# [Try it]
For the word "checkpoint", state the number of lines in the data that contain it, and nothing else.
--------
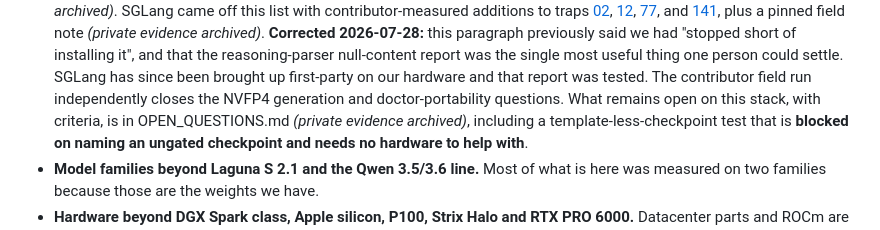
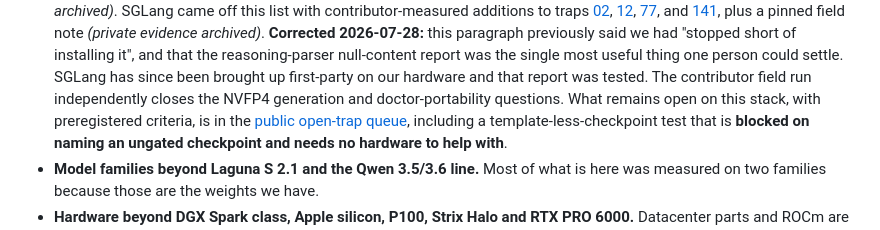
Before and after one commit to Blackwellboy/model-serving-minefield, a Markdown page: CONTRIBUTING.md, the part around the change. Drawn GitHub-style.

Commit message:
docs: replace remaining stale open-question pointer

```diff
--- a/CONTRIBUTING.md
+++ b/CONTRIBUTING.md
@@ -61,8 +61,8 @@ send a report:
   person could settle. SGLang has since been brought up first-party on our
   hardware and that report was tested. The contributor field run independently
   closes the NVFP4 generation and doctor-portability questions. What remains
-  open on this stack, with criteria, is in
-  OPEN_QUESTIONS.md *(private evidence archived)*, including a
+  open on this stack, with preregistered criteria, is in the
+  [public open-trap queue](registry/OPEN_TRAP_ISSUES.md), including a
   template-less-checkpoint test that is **blocked on naming an ungated
   checkpoint and needs no hardware to help with**.
 - **Model families beyond Laguna S 2.1 and the Qwen 3.5/3.6 line.** Most of
```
--------
# [Response for this exercise]
2